→ **Task statement**
Give back the entries exactly as they read, leaving each image out.

→ **Data excerpts**
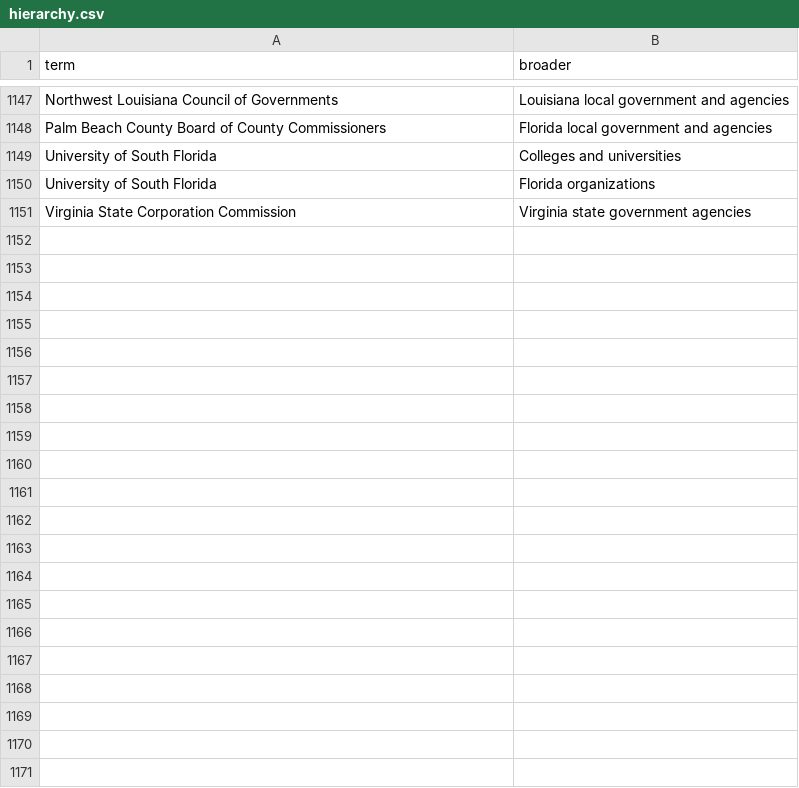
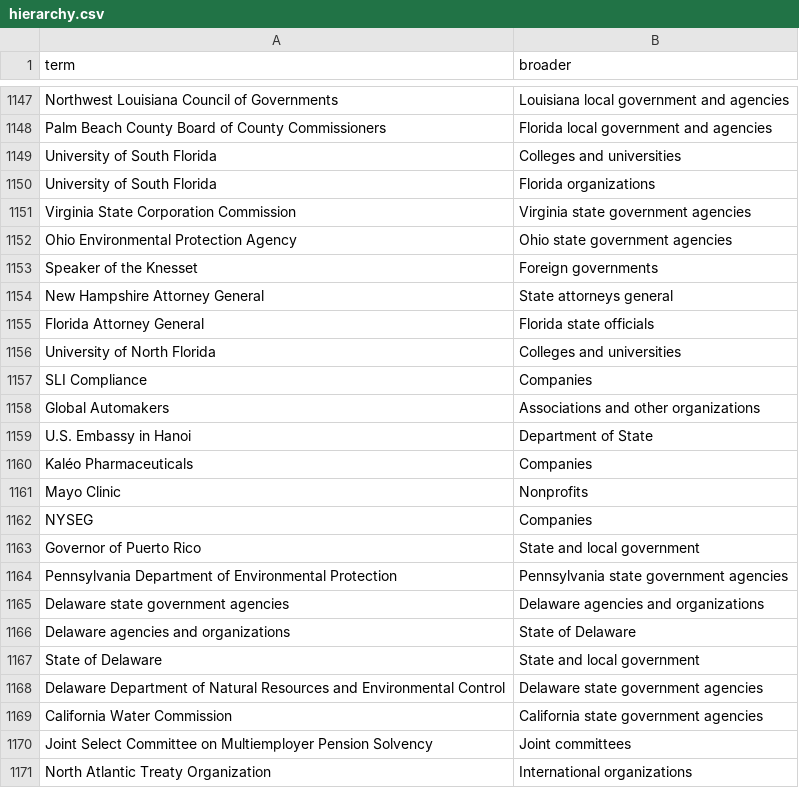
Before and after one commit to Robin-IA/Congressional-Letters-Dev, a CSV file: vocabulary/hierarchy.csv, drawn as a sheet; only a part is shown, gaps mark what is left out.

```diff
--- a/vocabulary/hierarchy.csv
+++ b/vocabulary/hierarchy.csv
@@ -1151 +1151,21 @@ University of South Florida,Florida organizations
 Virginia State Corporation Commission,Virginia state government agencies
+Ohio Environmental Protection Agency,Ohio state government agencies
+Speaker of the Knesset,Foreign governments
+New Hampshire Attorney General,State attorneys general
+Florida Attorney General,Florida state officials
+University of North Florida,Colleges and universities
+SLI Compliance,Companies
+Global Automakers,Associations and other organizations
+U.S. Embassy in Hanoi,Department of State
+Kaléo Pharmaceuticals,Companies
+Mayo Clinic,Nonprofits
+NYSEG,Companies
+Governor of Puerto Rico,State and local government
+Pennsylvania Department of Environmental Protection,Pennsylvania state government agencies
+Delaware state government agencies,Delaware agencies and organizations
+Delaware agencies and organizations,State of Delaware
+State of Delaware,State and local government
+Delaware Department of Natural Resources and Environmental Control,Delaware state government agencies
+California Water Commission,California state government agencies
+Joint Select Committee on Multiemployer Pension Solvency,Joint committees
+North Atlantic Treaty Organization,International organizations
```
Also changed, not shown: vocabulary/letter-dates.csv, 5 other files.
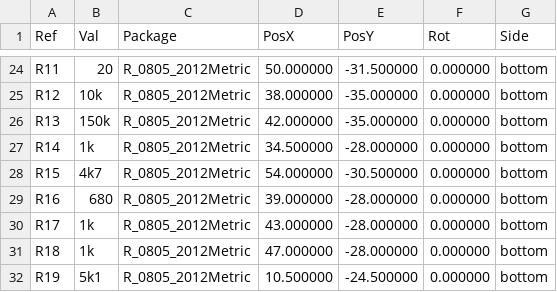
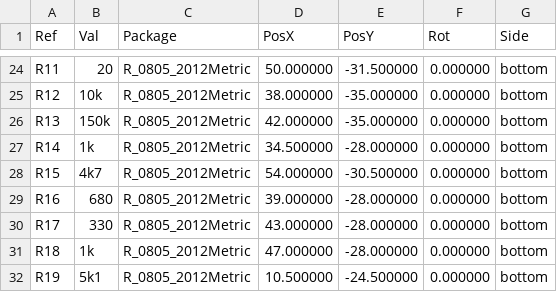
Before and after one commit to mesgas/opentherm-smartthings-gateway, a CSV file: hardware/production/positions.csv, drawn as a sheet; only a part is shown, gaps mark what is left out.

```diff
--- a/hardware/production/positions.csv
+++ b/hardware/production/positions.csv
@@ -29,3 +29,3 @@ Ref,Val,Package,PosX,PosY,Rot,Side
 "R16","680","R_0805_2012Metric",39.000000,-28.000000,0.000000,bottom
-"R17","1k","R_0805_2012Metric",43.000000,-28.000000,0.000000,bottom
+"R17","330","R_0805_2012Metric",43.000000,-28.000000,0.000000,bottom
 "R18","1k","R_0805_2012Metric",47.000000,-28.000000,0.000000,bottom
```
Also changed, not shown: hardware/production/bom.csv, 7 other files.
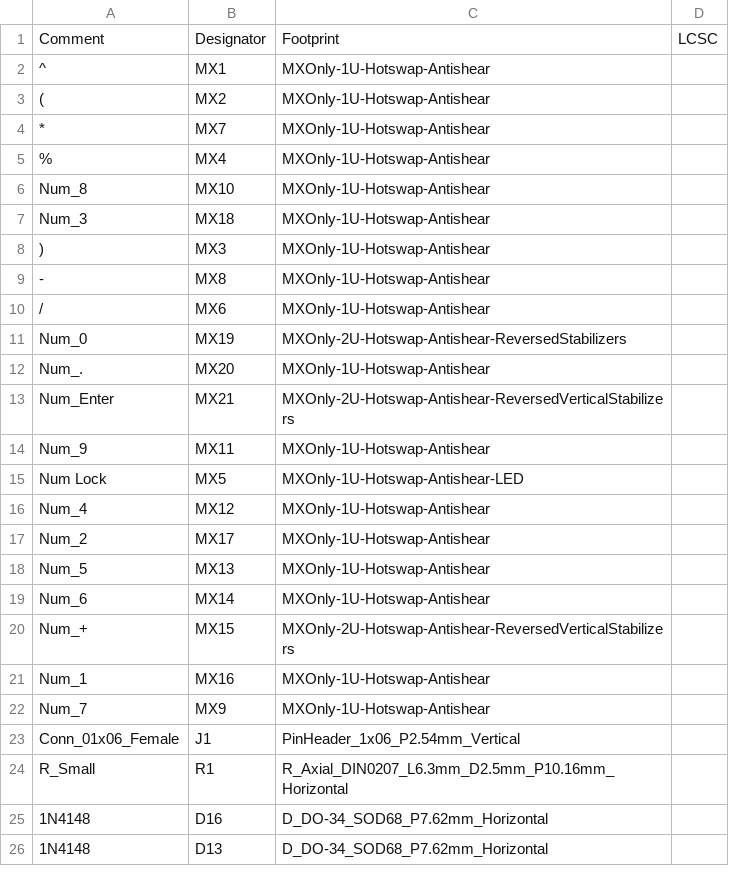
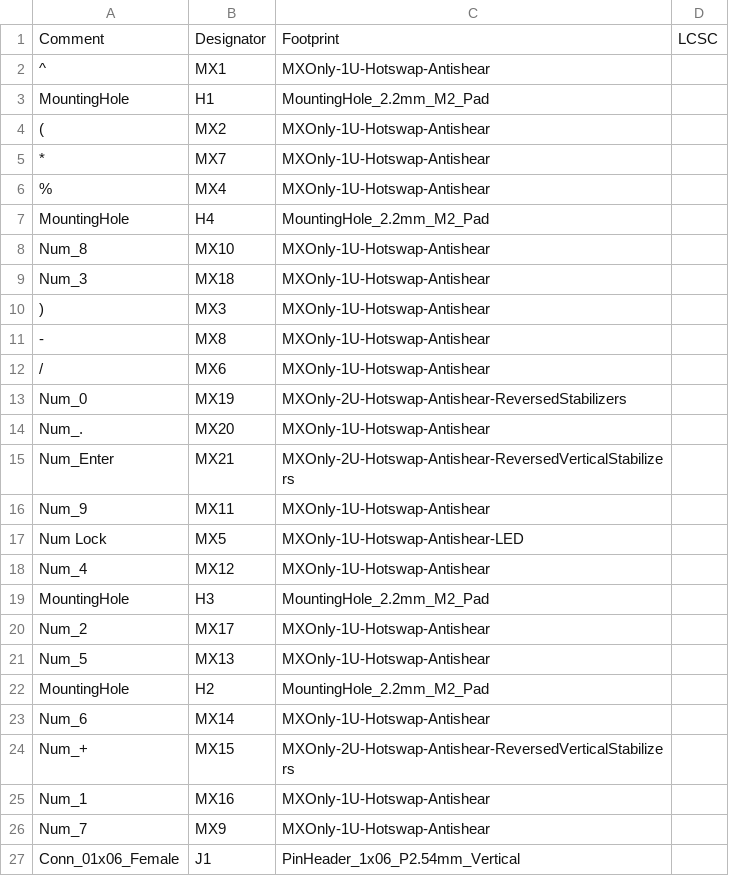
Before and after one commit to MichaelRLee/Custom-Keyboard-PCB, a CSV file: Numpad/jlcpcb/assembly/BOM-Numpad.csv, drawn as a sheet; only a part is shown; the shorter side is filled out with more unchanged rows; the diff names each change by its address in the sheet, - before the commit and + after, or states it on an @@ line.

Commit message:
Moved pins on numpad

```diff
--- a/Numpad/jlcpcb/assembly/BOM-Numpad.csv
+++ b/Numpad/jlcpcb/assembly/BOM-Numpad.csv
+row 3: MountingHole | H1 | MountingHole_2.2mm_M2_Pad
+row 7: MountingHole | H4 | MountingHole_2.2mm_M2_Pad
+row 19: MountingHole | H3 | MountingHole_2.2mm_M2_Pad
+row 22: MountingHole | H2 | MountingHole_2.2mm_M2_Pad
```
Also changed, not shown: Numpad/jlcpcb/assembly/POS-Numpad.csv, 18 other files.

→ **Result of this exercise**
Before and after one commit to Robin-IA/Congressional-Letters-Dev, a CSV file: vocabulary/hierarchy.csv, drawn as a sheet; only a part is shown, gaps mark what is left out.

```diff
--- a/vocabulary/hierarchy.csv
+++ b/vocabulary/hierarchy.csv
@@ -1151 +1151,21 @@ University of South Florida,Florida organizations
 Virginia State Corporation Commission,Virginia state government agencies
+Ohio Environmental Protection Agency,Ohio state government agencies
+Speaker of the Knesset,Foreign governments
+New Hampshire Attorney General,State attorneys general
+Florida Attorney General,Florida state officials
+University of North Florida,Colleges and universities
+SLI Compliance,Companies
+Global Automakers,Associations and other organizations
+U.S. Embassy in Hanoi,Department of State
+Kaléo Pharmaceuticals,Companies
+Mayo Clinic,Nonprofits
+NYSEG,Companies
+Governor of Puerto Rico,State and local government
+Pennsylvania Department of Environmental Protection,Pennsylvania state government agencies
+Delaware state government agencies,Delaware agencies and organizations
+Delaware agencies and organizations,State of Delaware
+State of Delaware,State and local government
+Delaware Department of Natural Resources and Environmental Control,Delaware state government agencies
+California Water Commission,California state government agencies
+Joint Select Committee on Multiemployer Pension Solvency,Joint committees
+North Atlantic Treaty Organization,International organizations
```
Also changed, not shown: vocabulary/letter-dates.csv, 5 other files.
Before and after one commit to mesgas/opentherm-smartthings-gateway, a CSV file: hardware/production/positions.csv, drawn as a sheet; only a part is shown, gaps mark what is left out.

```diff
--- a/hardware/production/positions.csv
+++ b/hardware/production/positions.csv
@@ -29,3 +29,3 @@ Ref,Val,Package,PosX,PosY,Rot,Side
 "R16","680","R_0805_2012Metric",39.000000,-28.000000,0.000000,bottom
-"R17","1k","R_0805_2012Metric",43.000000,-28.000000,0.000000,bottom
+"R17","330","R_0805_2012Metric",43.000000,-28.000000,0.000000,bottom
 "R18","1k","R_0805_2012Metric",47.000000,-28.000000,0.000000,bottom
```
Also changed, not shown: hardware/production/bom.csv, 7 other files.
Before and after one commit to MichaelRLee/Custom-Keyboard-PCB, a CSV file: Numpad/jlcpcb/assembly/BOM-Numpad.csv, drawn as a sheet; only a part is shown; the shorter side is filled out with more unchanged rows; the diff names each change by its address in the sheet, - before the commit and + after, or states it on an @@ line.

Commit message:
Moved pins on numpad

```diff
--- a/Numpad/jlcpcb/assembly/BOM-Numpad.csv
+++ b/Numpad/jlcpcb/assembly/BOM-Numpad.csv
+row 3: MountingHole | H1 | MountingHole_2.2mm_M2_Pad
+row 7: MountingHole | H4 | MountingHole_2.2mm_M2_Pad
+row 19: MountingHole | H3 | MountingHole_2.2mm_M2_Pad
+row 22: MountingHole | H2 | MountingHole_2.2mm_M2_Pad
```
Also changed, not shown: Numpad/jlcpcb/assembly/POS-Numpad.csv, 18 other files.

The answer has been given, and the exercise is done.